Given the sensitive personal and financial data required for grant and scholarship applications, it’s crucial to remain vigilant. On average, students receive just over $5,000 from federal grants like FAFSA and more than $11,000 from institutional grants. Despite varying amounts depending on the institution, applying for grants and scholarships can significantly alleviate the financial strain of college tuition.

Visit for comprehensive information about financial aid options.

To shield students and parents from scholarship scams, the Better Business Bureau offers the following advice:

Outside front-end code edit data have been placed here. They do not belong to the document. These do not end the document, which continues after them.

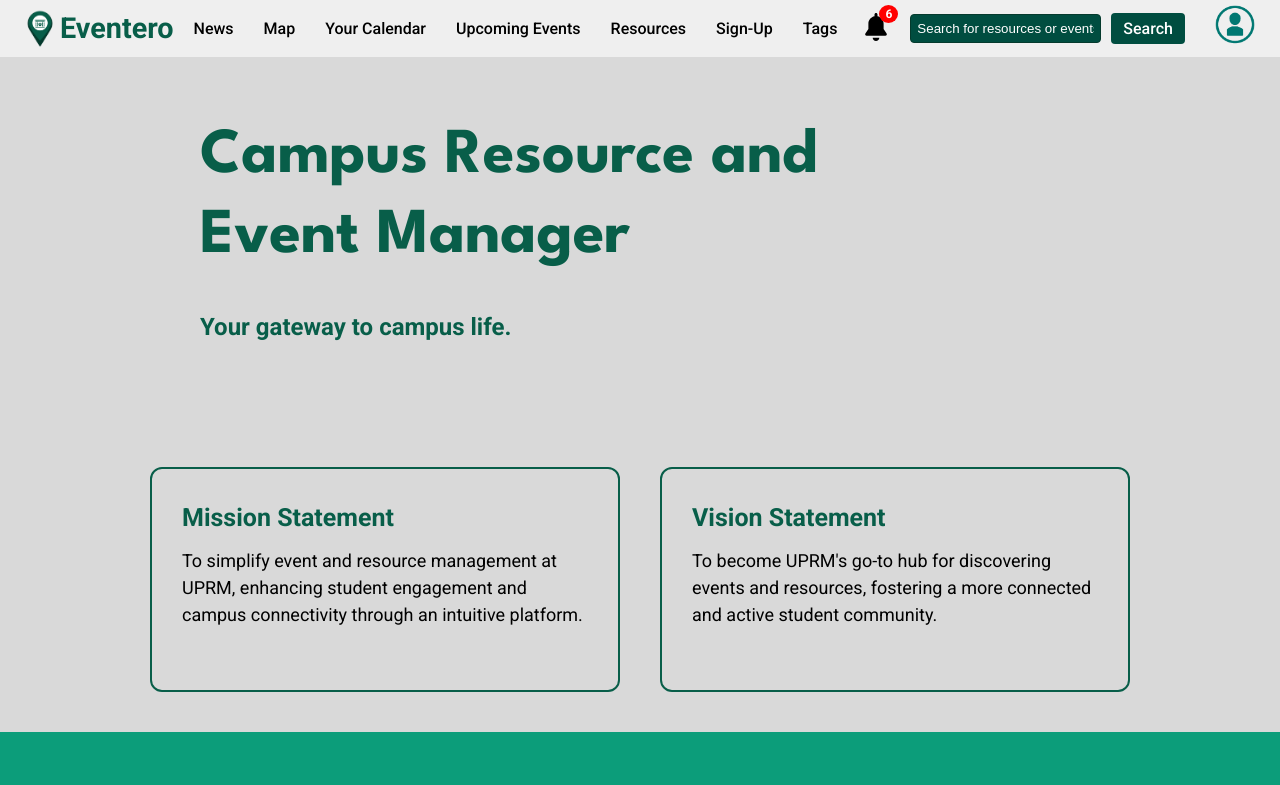
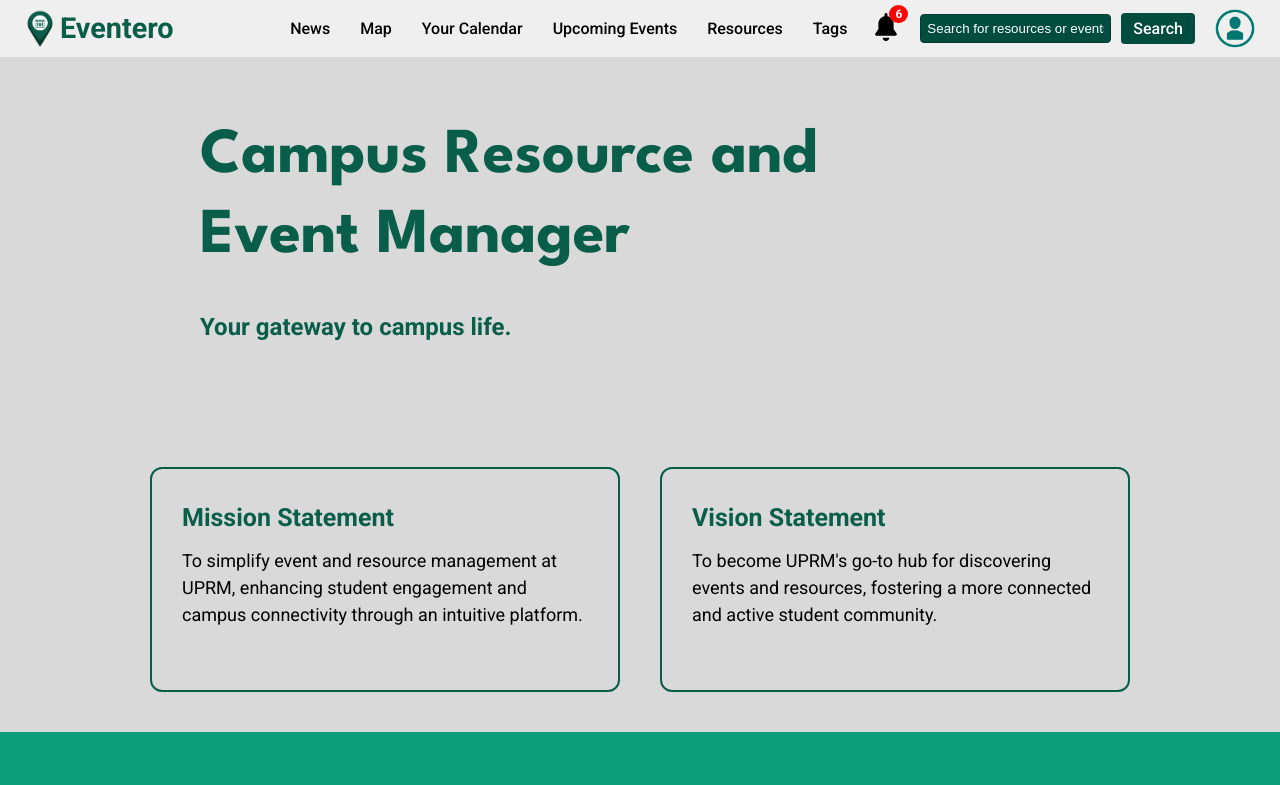
Before and after one commit to uprm-inso4101-2024-2025-s1/semester-project-campus-resource-and-event-management, a Svelte app: page / in a window 1280 px wide. Shown: the top 785 px of the page. Built offline with nearby package versions, Linux system fonts and the light colour scheme.

Commit message:
Fixed the Profile icon

```diff
--- a/src/components/Navbar.svelte
+++ b/src/components/Navbar.svelte
@@ -86,9 +86,7 @@
       <a on:click={handleNavClick} href="/calendar"> Your Calendar</a>
       <a on:click={handleNavClick} href="/events"> Upcoming Events</a>
       <a on:click={handleNavClick} href="/resources"> Resources</a>
-      <a on:click={handleNavClick} href="/login">Sign-Up</a>
       <a on:click={handleNavClick} href="/tags"> Tags </a>
-
 
       <!-- Notification Bell Icon -->
       <button
@@ -104,7 +102,6 @@
 
       <!-- Added Search Bar and Profile Icon Container for easier formatting. -->
       <div class="search-profile-container">
-
         <!-- Search Bar -->
         <form on:submit={handleSearch} class="search-bar">
           <input
@@ -117,11 +114,13 @@
 
         <!-- Added Profile Icon Here. -->
         <a href="/profile" class="profile-icon">
-        <img src="/images/profile_icon.png" alt="Profile" class="profile-image" />
+          <img
+            src="/images/profile_icon.png"
+            alt="Profile"
+            class="profile-image"
+          />
         </a>
-
       </div>
-
     </div>
   {/if}
 </nav>
@@ -177,6 +176,10 @@
     border: none;
     padding: 0;
     margin-left: 15px;
+    white-space: nowrap;
+    vertical-align: middle;
+    display: flex;
+    align-items: center;
   }
 
   .profile-image {
@@ -191,7 +194,6 @@
   .search-profile-container {
     display: flex;
     align-items: center;
-  gap: 10px; /* This Adjusts the spacing between search bar and profile icon. */
   }
 
   .notification-bell {
@@ -207,16 +209,21 @@
     height: 28px;
     object-fit: cover;
     background-color: transparent;
-    transition: 0.2s ease;
+    transition: 0.2s;
   }
 
   /* Hover effect */
+  .profile-icon:hover {
+    transform: scale(1.1);
+  }
+
   .bell-image:hover {
     transform: scale(1.1);
-    transition: all 0.1s ease;
   }
-
   /* Active (click) effect */
+  .profile-icon:active {
+    transform: scale(0.9);
+  }
   .bell-image:active {
     transform: scale(0.9);
   }
@@ -302,14 +309,12 @@
     font-weight: 500;
     color: #000000;
     text-decoration: none;
-    transition:
-      color 0.6s ease,
-      background-color 0.6s ease;
+    transition: 0.6s;
     padding: 5px;
     border-radius: 4px;
   }
 
-  .nav-links a:hover {
+  .nav-links a:hover:not(.profile-icon) {
     color: #ffffff;
     background-color: #004d40;
     transition:
@@ -479,7 +484,6 @@
 
   /* Mobile Styles */
   @media (max-width: 768px) {
-
     .navbar {
       position: fixed;
       top: 0;
```
Lines whose indentation alone changed are shown as unchanged.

  1. Be wary of unsolicited offers. Winning a scholarship or grant you didn’t apply for is generally not plausible.
  2. Take your time. If you’re being rushed to act to avoid missing out, exercise caution.
  3. Ask questions. If the company or representative dodges your inquiries, it’s best to step away. Consult your guidance counselor or a college financial aid office about their experience with the company.
  4. Be skeptical of success stories on websites or at seminars. Request contacts of families in your community who’ve used the service in the past year and ask about their experiences.
  5. Remember, even if a bank says a check has “cleared,” it can still bounce weeks later. Always ensure the funds have cleared fully before drawing against them.

ABOUT BBB: The Better Business Bureau has been helping people identify trustworthy businesses, brands, and charities for over 110 years. In 2022, people relied on BBB more than 250 million times for BBB Business Profiles on over 5.3 million businesses and Charity Reports on about 12,000 charities, available for free at

BBB serving Akron was established in 1920, and services Ashland, Medina, Portage, Richland, Summit, and Wayne Counties. The International Association of Better Business Bureaus is the umbrella organization for the local, independent BBBs in the United States, Canada, and Mexico.

Comment Via Facebook
Founder and Lead Blogger at Akron Ohio Moms
Cindy is the top Akron Blogger with her own take on awesome brands for families, where to vacation for families, a beat on local activities and family fun, a knack for getting moms to share , and a house that is always 2 weeks away from a complete remodel!
Sign up for our Ohio Specific Newsletter- Each Email Focused on Only our best Fabulous Local News and Ideas!
  • This field is for validation purposes and should be left unchanged.

Leave a Reply

Share via